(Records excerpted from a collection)
________

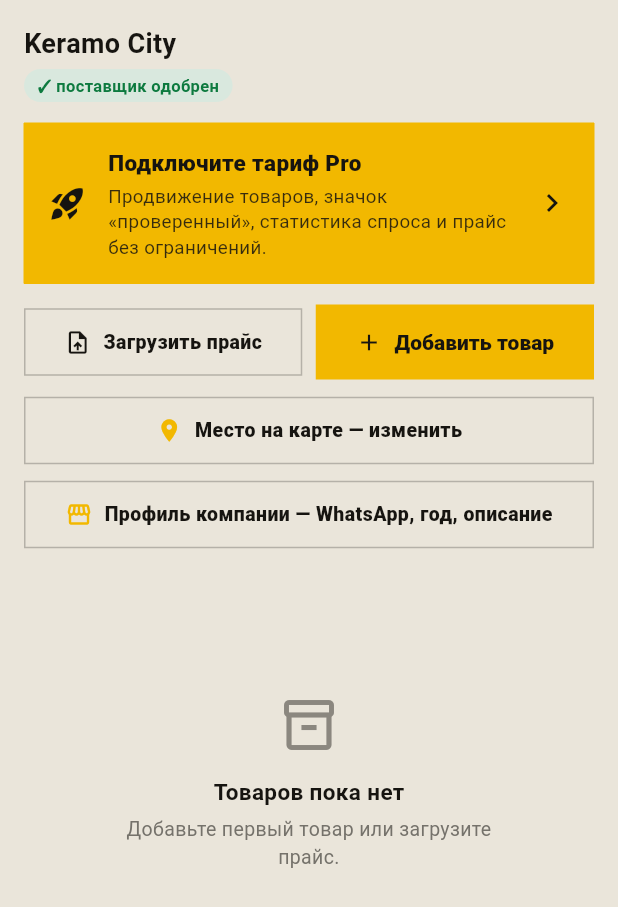
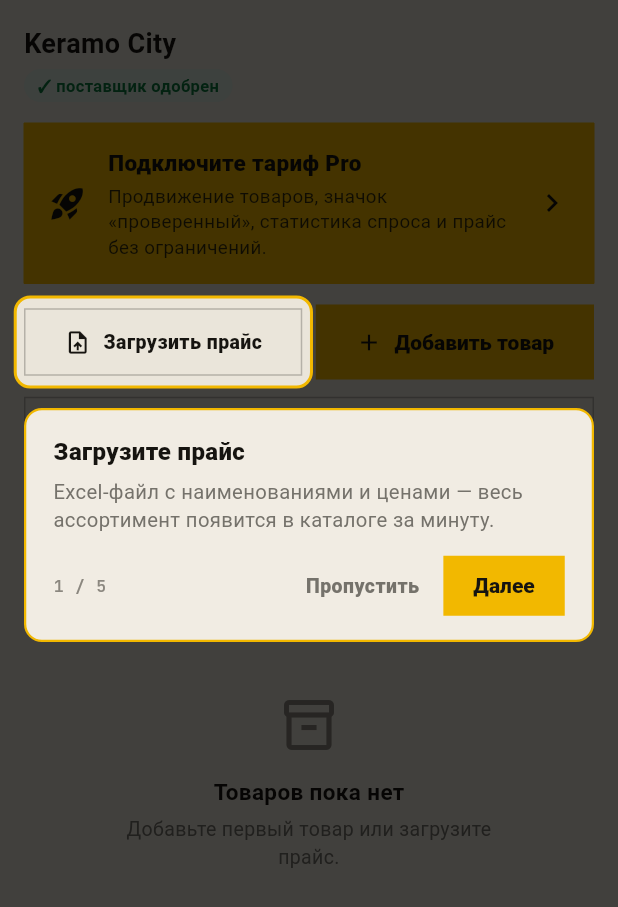
Before and after one commit to abelkz/-komplekt-app2, a Flutter app: the _CabinetBody widget shown alone on an empty page, opened directly with sample values from the repository, on a phone screen of 412 x 824 dp. Shown: the top 907 px of the screen. Run offline on Flutter 3.47's test engine with Material 3 defaults, Android fonts, the phone set to English and light mode, and no system bars; our stand-ins replace cached_network_image, file_picker, firebase_core, firebase_messaging, flutter_dotenv, flutter_local_notifications and 14 more; missing offline and left inert: excel; accounts and stored records are empty; network calls fail; Roboto replaces fonts that are missing (Golos Text).

Commit message:
Знакомство с приложением: тур с подсветкой кнопок
При первом входе — тур по главной: затемнённый фон, «окно» с жёлтой
рамкой вокруг элемента и карточка с пояснением. Шаги: поиск (и фото-
поиск), карта поставщиков, колокол уведомлений, нижние разделы.
«Далее» ведёт по шагам, «Пропустить» закрывает, тап по фону — тоже далее.

При первом заходе в кабинет поставщика — свой тур: загрузка прайса,
добавление товара, место на карте, профиль компании, тариф Pro.
Элементы ниже прокрутки подвозятся в кадр автоматически.

Каждый тур показывается один раз — отметка в SharedPreferences.

Co-Authored-By: Claude Opus 4.8 <noreply@anthropic.com>

```diff
--- a/lib/core/config/local_store.dart
+++ b/lib/core/config/local_store.dart
@@ -30,6 +30,11 @@ class LocalStore {
   int get notifyThreshold => _prefs.getInt('notify_threshold') ?? 10;
   Future<void> setNotifyThreshold(int v) => _prefs.setInt('notify_threshold', v);
 
+  // Туры-знакомства (подсказки по кнопкам): показаны один раз.
+  // id — 'home' (первый вход) или 'supplier' (первый заход в кабинет).
+  bool tourSeen(String id) => _prefs.getBool('tour_$id') ?? false;
+  Future<void> setTourSeen(String id) => _prefs.setBool('tour_$id', true);
+
   // Недавние поиски (до 5)
   List<String> get recentSearches =>
       _prefs.getStringList('recent_searches') ?? const [];
--- /dev/null
+++ b/lib/core/onboarding/feature_tour.dart
@@ -0,0 +1,266 @@
+import 'package:flutter/material.dart';
+
+import '../config/local_store.dart';
+import '../theme/app_colors.dart';
+import '../theme/app_typography.dart';
+
+/// Шаг тура: какой элемент подсветить и что о нём рассказать.
+class TourStep {
+  const TourStep({required this.key, required this.title, required this.text});
+
+  final GlobalKey key;
+  final String title;
+  final String text;
+}
+
+/// Ключи элементов, которые показываются в турах.
+/// Живут здесь, чтобы экран и тур не зависели друг от друга напрямую.
+class TourKeys {
+  TourKeys._();
+
+  // Главная
+  static final search = GlobalKey(debugLabel: 'tour-search');
+  static final map = GlobalKey(debugLabel: 'tour-map');
+  static final bell = GlobalKey(debugLabel: 'tour-bell');
+  static final navBar = GlobalKey(debugLabel: 'tour-nav');
+
+  // Кабинет поставщика
+  static final cabImport = GlobalKey(debugLabel: 'tour-cab-import');
+  static final cabAdd = GlobalKey(debugLabel: 'tour-cab-add');
+  static final cabLocation = GlobalKey(debugLabel: 'tour-cab-location');
+  static final cabProfile = GlobalKey(debugLabel: 'tour-cab-profile');
+  static final cabPro = GlobalKey(debugLabel: 'tour-cab-pro');
+}
+
+/// Знакомство с приложением: затемнённый фон, «окно» вокруг элемента
+/// с жёлтой рамкой и карточка с пояснением. «Далее» ведёт по шагам,
+/// «Пропустить» закрывает. Каждый тур показывается один раз —
+/// отметка хранится на устройстве.
+class FeatureTour {
+  FeatureTour._();
+
+  static Future<void> maybeShow(
+    BuildContext context, {
+    required LocalStore store,
+    required String id,
+    required List<TourStep> steps,
+  }) async {
+    if (store.tourSeen(id)) return;
+
+    // Берём только шаги, чьи элементы реально есть на экране
+    final valid = steps.where((s) => s.key.currentContext != null).toList();
+    if (valid.isEmpty) return;
+
+    // Отмечаем сразу: даже если тур закроют системной «назад»,
+    // он не будет навязываться при каждом входе.
+    await store.setTourSeen(id);
+    if (!context.mounted) return;
+
+    await Navigator.of(context, rootNavigator: true).push(
+      PageRouteBuilder(
+        opaque: false,
+        transitionDuration: const Duration(milliseconds: 220),
+        reverseTransitionDuration: const Duration(milliseconds: 160),
+        pageBuilder: (_, __, ___) => _TourOverlay(steps: valid),
+        transitionsBuilder: (_, anim, __, child) =>
+            FadeTransition(opacity: anim, child: child),
+      ),
+    );
+  }
+}
+
+class _TourOverlay extends StatefulWidget {
+  const _TourOverlay({required this.steps});
+  final List<TourStep> steps;
+
+  @override
+  State<_TourOverlay> createState() => _TourOverlayState();
+}
+
+class _TourOverlayState extends State<_TourOverlay> {
+  int _i = 0;
+
+  TourStep get _step => widget.steps[_i];
+
+  Rect? _rectOf(GlobalKey key) {
+    final ctx = key.currentContext;
+    if (ctx == null) return null;
+    final box = ctx.findRenderObject();
+    if (box is! RenderBox || !box.hasSize || !box.attached) return null;
+    return box.localToGlobal(Offset.zero) & box.size;
+  }
+
+  Future<void> _next() async {
+    if (_i >= widget.steps.length - 1) {
+      if (mounted) Navigator.of(context).pop();
+      return;
+    }
+    final next = widget.steps[_i + 1];
+    // Элемент может быть ниже по прокрутке — подвозим его в кадр
+    final ctx = next.key.currentContext;
+    if (ctx != null) {
+      try {
+        await Scrollable.ensureVisible(
+          ctx,
+          alignment: 0.4,
+          duration: const Duration(milliseconds: 260),
+          curve: Curves.easeOutCubic,
+        );
+      } catch (_) {/* элемент вне прокрутки — и не надо */}
+    }
+    if (mounted) setState(() => _i++);
+  }
+
+  @override
+  Widget build(BuildContext context) {
+    final c = context.colors;
+    final screen = MediaQuery.sizeOf(context);
+    final rect = _rectOf(_step.key)?.inflate(6);
+
+    // Элемент исчез между шагами — просто идём дальше
+    if (rect == null) {
+      WidgetsBinding.instance.addPostFrameCallback((_) => _next());
+      return const SizedBox.shrink();
+    }
+
+    // Карточка с текстом: под элементом, если он в верхней половине,
+    // иначе над ним
+    final below = rect.center.dy < screen.height * 0.55;
+
+    return Material(
+      type: MaterialType.transparency,
+      child: GestureDetector(
+        behavior: HitTestBehavior.opaque,
+        onTap: _next,
+        child: Stack(
+          children: [
+            // Затемнение с «окном»
+            Positioned.fill(
+              child: CustomPaint(
+                painter: _HolePainter(hole: rect),
+              ),
+            ),
+            // Карточка с пояснением
+            AnimatedPositioned(
+              duration: const Duration(milliseconds: 240),
+              curve: Curves.easeOutCubic,
+              left: 16,
+              right: 16,
+              top: below ? rect.bottom + 14 : null,
+              bottom: below ? null : screen.height - rect.top + 14,
+              child: AnimatedSwitcher(
+                duration: const Duration(milliseconds: 200),
+                child: _StepCard(
+                  key: ValueKey(_i),
+                  step: _step,
+                  index: _i,
+                  total: widget.steps.length,
+                  onNext: _next,
+                  onSkip: () => Navigator.of(context).pop(),
+                  colors: c,
+                ),
+              ),
+            ),
+          ],
+        ),
+      ),
+    );
+  }
+}
+
+class _StepCard extends StatelessWidget {
+  const _StepCard({
+    super.key,
+    required this.step,
+    required this.index,
+    required this.total,
+    required this.onNext,
+    required this.onSkip,
+    required this.colors,
+  });
+
+  final TourStep step;
+  final int index;
+  final int total;
+  final VoidCallback onNext;
+  final VoidCallback onSkip;
+  final AppColors colors;
+
+  @override
+  Widget build(BuildContext context) {
+    final last = index == total - 1;
+    return Container(
+      padding: const EdgeInsets.fromLTRB(18, 16, 18, 12),
+      decoration: BoxDecoration(
+        color: colors.card,
+        borderRadius: BorderRadius.circular(12),
+        border: Border.all(color: AppColors.brandYellow, width: 1.5),
+      ),
+      child: Column(
+        mainAxisSize: MainAxisSize.min,
+        crossAxisAlignment: CrossAxisAlignment.start,
+        children: [
+          Text(step.title,
+              style: const TextStyle(fontSize: 16, fontWeight: FontWeight.w800)),
+          const SizedBox(height: 6),
+          Text(step.text,
+              style: TextStyle(
+                  fontSize: 13.5, height: 1.4, color: colors.gray)),
+          const SizedBox(height: 10),
+          Row(
+            children: [
+              Text('${index + 1} / $total',
+                  style: AppTypography.mono(size: 11, color: colors.faint)),
+              const Spacer(),
+              if (!last)
+                TextButton(
+                  onPressed: onSkip,
+                  style: TextButton.styleFrom(foregroundColor: colors.gray),
+                  child: const Text('Пропустить'),
+                ),
+              const SizedBox(width: 4),
+              FilledButton(
+                style: FilledButton.styleFrom(
+                  backgroundColor: AppColors.brandYellow,
+                  foregroundColor: AppColors.brandInk,
+                  padding:
+                      const EdgeInsets.symmetric(horizontal: 20, vertical: 10),
+                ),
+                onPressed: onNext,
+                child: Text(last ? 'Понятно' : 'Далее'),
+              ),
+            ],
+          ),
+        ],
+      ),
+    );
+  }
+}
+
+/// Затемнение всего экрана с прозрачным «окном» вокруг элемента.
+class _HolePainter extends CustomPainter {
+  _HolePainter({required this.hole});
+  final Rect hole;
+
+  @override
+  void paint(Canvas canvas, Size size) {
+    final full = Offset.zero & size;
+    final rrect = RRect.fromRectAndRadius(hole, const Radius.circular(10));
+
+    canvas.saveLayer(full, Paint());
+    canvas.drawRect(full, Paint()..color = Colors.black.withValues(alpha: 0.72));
+    canvas.drawRRect(rrect, Paint()..blendMode = BlendMode.clear);
+    canvas.restore();
+
+    canvas.drawRRect(
+      rrect,
+      Paint()
+        ..style = PaintingStyle.stroke
+        ..strokeWidth = 2
+        ..color = AppColors.brandYellow,
+    );
+  }
+
+  @override
+  bool shouldRepaint(covariant _HolePainter old) => old.hole != hole;
+}
--- a/lib/features/home/presentation/home_screen.dart
+++ b/lib/features/home/presentation/home_screen.dart
@@ -3,6 +3,8 @@ import 'package:flutter_riverpod/flutter_riverpod.dart';
 import 'package:flutter_staggered_grid_view/flutter_staggered_grid_view.dart';
 import 'package:go_router/go_router.dart';
 
+import '../../../core/onboarding/feature_tour.dart';
+import '../../../core/providers/providers.dart';
 import '../../../core/providers/settings_provider.dart';
 import '../../../core/router/app_router.dart';
 import '../../../core/theme/app_colors.dart';
@@ -25,6 +27,48 @@ class HomeScreen extends ConsumerStatefulWidget {
 
 class _HomeScreenState extends ConsumerState<HomeScreen> {
   final _search = TextEditingController();
+
+  @override
+  void initState() {
+    super.initState();
+    // Знакомство с приложением при первом входе — после отрисовки экрана
+    WidgetsBinding.instance.addPostFrameCallback((_) => _maybeShowTour());
+  }
+
+  Future<void> _maybeShowTour() async {
+    // небольшая пауза, чтобы экран успел встать на место
+    await Future<void>.delayed(const Duration(milliseconds: 500));
+    if (!mounted) return;
+    FeatureTour.maybeShow(
+      context,
+      store: ref.read(localStoreProvider),
+      id: 'home',
+      steps: [
+        TourStep(
+          key: TourKeys.search,
+          title: 'Поиск материалов',
+          text: 'Введите название, артикул или марку — покажем все '
+              'предложения поставщиков с ценами. Значок камеры — поиск по фото.',
+        ),
+        TourStep(
+          key: TourKeys.map,
+          title: 'Поставщики на карте',
+          text: 'Кто торгует рядом с вами: адреса, расстояние и контакты.',
+        ),
+        TourStep(
+          key: TourKeys.bell,
+          title: 'Уведомления о ценах',
+          text: 'Добавьте товар в избранное — сообщим, когда цена снизится.',
+        ),
+        TourStep(
+          key: TourKeys.navBar,
+          title: 'Разделы приложения',
+          text: 'Поиск, Избранное и Комплекты объектов. В Профиле можно '
+              'стать поставщиком и разместить свои товары.',
+        ),
+      ],
+    );
+  }
 
   @override
   void dispose() {
@@ -77,9 +121,12 @@ class _HomeScreenState extends ConsumerState<HomeScreen> {
                                     style: AppTypography.mono(color: c.gray),
                                   ),
                                 ),
-                                Badge.count(
-                                  count:
-                                      ref.watch(unreadCountProvider).valueOrNull ??
+                                KeyedSubtree(
+                                  key: TourKeys.bell,
+                                  child: Badge.count(
+                                    count: ref
+                                            .watch(unreadCountProvider)
+                                            .valueOrNull ??
                                         0,
                                     isLabelVisible: (ref
                                                 .watch(unreadCountProvider)
@@ -90,6 +137,7 @@ class _HomeScreenState extends ConsumerState<HomeScreen> {
                                       icon: Icons.notifications_none_rounded,
                                       onTap: () =>
                                           context.push(Routes.notifications),
+                                    ),
                                   ),
                                 ),
                                 const SizedBox(width: 8),
@@ -124,15 +172,22 @@ class _HomeScreenState extends ConsumerState<HomeScreen> {
                                   AppTypography.unbounded(size: 30, color: c.ink),
                             ),
                             const SizedBox(height: 18),
-                            _SearchBar(
+                            KeyedSubtree(
+                              key: TourKeys.search,
+                              child: _SearchBar(
                                 controller: _search,
                                 onSubmit: _doSearch,
                                 onVisualSearch: () =>
                                     context.push(Routes.visualSearch),
                               ),
+                            ),
                             const SizedBox(height: 12),
                             // Кнопка карты поставщиков
-                            _MapButton(onTap: () => context.push(Routes.map)),
+                            KeyedSubtree(
+                              key: TourKeys.map,
+                              child: _MapButton(
+                                  onTap: () => context.push(Routes.map)),
+                            ),
                             const SizedBox(height: 6),
                             _SectionLabel('Категории'),
                           ],
--- a/lib/features/home/presentation/home_shell.dart
+++ b/lib/features/home/presentation/home_shell.dart
@@ -2,6 +2,7 @@ import 'package:flutter/material.dart';
 import 'package:flutter_riverpod/flutter_riverpod.dart';
 import 'package:go_router/go_router.dart';
 
+import '../../../core/onboarding/feature_tour.dart';
 import '../../../core/theme/app_colors.dart';
 import '../../../core/theme/app_typography.dart';
 import '../../../core/widgets/tape_stripe.dart';
@@ -35,6 +36,7 @@ class HomeShell extends ConsumerWidget {
     return Scaffold(
       body: navigationShell,
       bottomNavigationBar: Container(
+        key: TourKeys.navBar,
         // «рулетка» всегда тёмная — в обеих темах, это часть бренда
         color: AppColors.brandInk,
         padding: const EdgeInsets.only(top: 14),
--- a/lib/features/supplier_cabinet/presentation/supplier_cabinet_screen.dart
+++ b/lib/features/supplier_cabinet/presentation/supplier_cabinet_screen.dart
@@ -2,6 +2,8 @@ import 'package:flutter/material.dart';
 import 'package:flutter_riverpod/flutter_riverpod.dart';
 import 'package:go_router/go_router.dart';
 
+import '../../../core/onboarding/feature_tour.dart';
+import '../../../core/providers/providers.dart';
 import '../../../core/providers/settings_provider.dart';
 import '../../../core/router/app_router.dart';
 import '../../../core/theme/app_colors.dart';
@@ -234,12 +236,68 @@ class _Cabinet extends ConsumerWidget {
   }
 }
 
-class _CabinetBody extends ConsumerWidget {
+class _CabinetBody extends ConsumerStatefulWidget {
   const _CabinetBody({required this.company});
   final Supplier company;
 
   @override
-  Widget build(BuildContext context, WidgetRef ref) {
+  ConsumerState<_CabinetBody> createState() => _CabinetBodyState();
+}
+
+class _CabinetBodyState extends ConsumerState<_CabinetBody> {
+  Supplier get company => widget.company;
+
+  @override
+  void initState() {
+    super.initState();
+    // Знакомство с кабинетом при первом заходе
+    WidgetsBinding.instance.addPostFrameCallback((_) => _maybeShowTour());
+  }
+
+  Future<void> _maybeShowTour() async {
+    await Future<void>.delayed(const Duration(milliseconds: 500));
+    if (!mounted) return;
+    FeatureTour.maybeShow(
+      context,
+      store: ref.read(localStoreProvider),
+      id: 'supplier',
+      steps: [
+        TourStep(
+          key: TourKeys.cabImport,
+          title: 'Загрузите прайс',
+          text: 'Excel-файл с наименованиями и ценами — весь ассортимент '
+              'появится в каталоге за минуту.',
+        ),
+        TourStep(
+          key: TourKeys.cabAdd,
+          title: 'Добавьте товар вручную',
+          text: 'Найдите товар в общем каталоге и поставьте свою цену — '
+              'или создайте новую карточку с фото.',
+        ),
+        TourStep(
+          key: TourKeys.cabLocation,
+          title: 'Отметьте себя на карте',
+          text: 'Укажите адрес и точку — покупатели рядом увидят вас '
+              'на карте «Поставщики рядом».',
+        ),
+        TourStep(
+          key: TourKeys.cabProfile,
+          title: 'Заполните профиль компании',
+          text: 'WhatsApp, сайт, год работы и описание — это видит '
+              'покупатель на вашей витрине.',
+        ),
+        TourStep(
+          key: TourKeys.cabPro,
+          title: 'Тариф Pro',
+          text: 'Продвижение товаров в топ, значок «проверенная компания» '
+              'и статистика спроса.',
+        ),
+      ],
+    );
+  }
+
+  @override
+  Widget build(BuildContext context) {
     final c = context.colors;
     final products = ref.watch(myProductsProvider);
     final stats = ref.watch(myStatsProvider).valueOrNull ?? const {};
@@ -301,11 +359,16 @@ class _CabinetBody extends ConsumerWidget {
           ),
           const SizedBox(height: 14),
           // Заметный баннер тарифа Pro — раньше был крохотной плашкой
-          _SupplierProBanner(company: company),
+          KeyedSubtree(
+            key: TourKeys.cabPro,
+            child: _SupplierProBanner(company: company),
+          ),
           const SizedBox(height: 14),
           Row(
             children: [
               Expanded(
+                child: KeyedSubtree(
+                  key: TourKeys.cabImport,
                   child: OutlinedButton.icon(
                     style: OutlinedButton.styleFrom(
                       side: BorderSide(color: c.line),
@@ -316,12 +379,16 @@ class _CabinetBody extends ConsumerWidget {
                     onPressed: () => showImportPriceSheet(context, company.id),
                   ),
                 ),
+              ),
               const SizedBox(width: 9),
               Expanded(
+                child: KeyedSubtree(
+                  key: TourKeys.cabAdd,
                   child: FilledButton.icon(
                     icon: const Icon(Icons.add, size: 18),
                     label: const Text('Добавить товар'),
                     onPressed: () => showCatalogPickSheet(context, company.id),
+                  ),
                 ),
               ),
             ],
@@ -329,7 +396,9 @@ class _CabinetBody extends ConsumerWidget {
           const SizedBox(height: 10),
           // Место на карте: без координат компанию не видно на карте
           // «поставщики рядом»
-          OutlinedButton.icon(
+          KeyedSubtree(
+            key: TourKeys.cabLocation,
+            child: OutlinedButton.icon(
               style: OutlinedButton.styleFrom(
                 foregroundColor: c.ink,
                 side: BorderSide(color: company.hasLocation ? c.line : c.orange),
@@ -347,8 +416,11 @@ class _CabinetBody extends ConsumerWidget {
                   : 'Указать место на карте'),
               onPressed: () => context.push(Routes.supplierLocation),
             ),
+          ),
           const SizedBox(height: 8),
-          OutlinedButton.icon(
+          KeyedSubtree(
+            key: TourKeys.cabProfile,
+            child: OutlinedButton.icon(
               style: OutlinedButton.styleFrom(
                 foregroundColor: c.ink,
                 side: BorderSide(color: c.line),
@@ -358,6 +430,7 @@ class _CabinetBody extends ConsumerWidget {
               icon: Icon(Icons.storefront_outlined, size: 18, color: c.orange),
               label: const Text('Профиль компании — WhatsApp, год, описание'),
               onPressed: () => showCompanyProfileSheet(context, company),
+            ),
           ),
           const SizedBox(height: 18),
 
```
Lines whose indentation alone changed are shown as unchanged.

________

Scan the records for the word "icon". Copy each line where it turns up.

                                       icon: Icons.notifications_none_rounded,
                   child: OutlinedButton.icon(
                   child: FilledButton.icon(
                     icon: const Icon(Icons.add, size: 18),
-          OutlinedButton.icon(
+            child: OutlinedButton.icon(
-          OutlinedButton.icon(
+            child: OutlinedButton.icon(
               icon: Icon(Icons.storefront_outlined, size: 18, color: c.orange),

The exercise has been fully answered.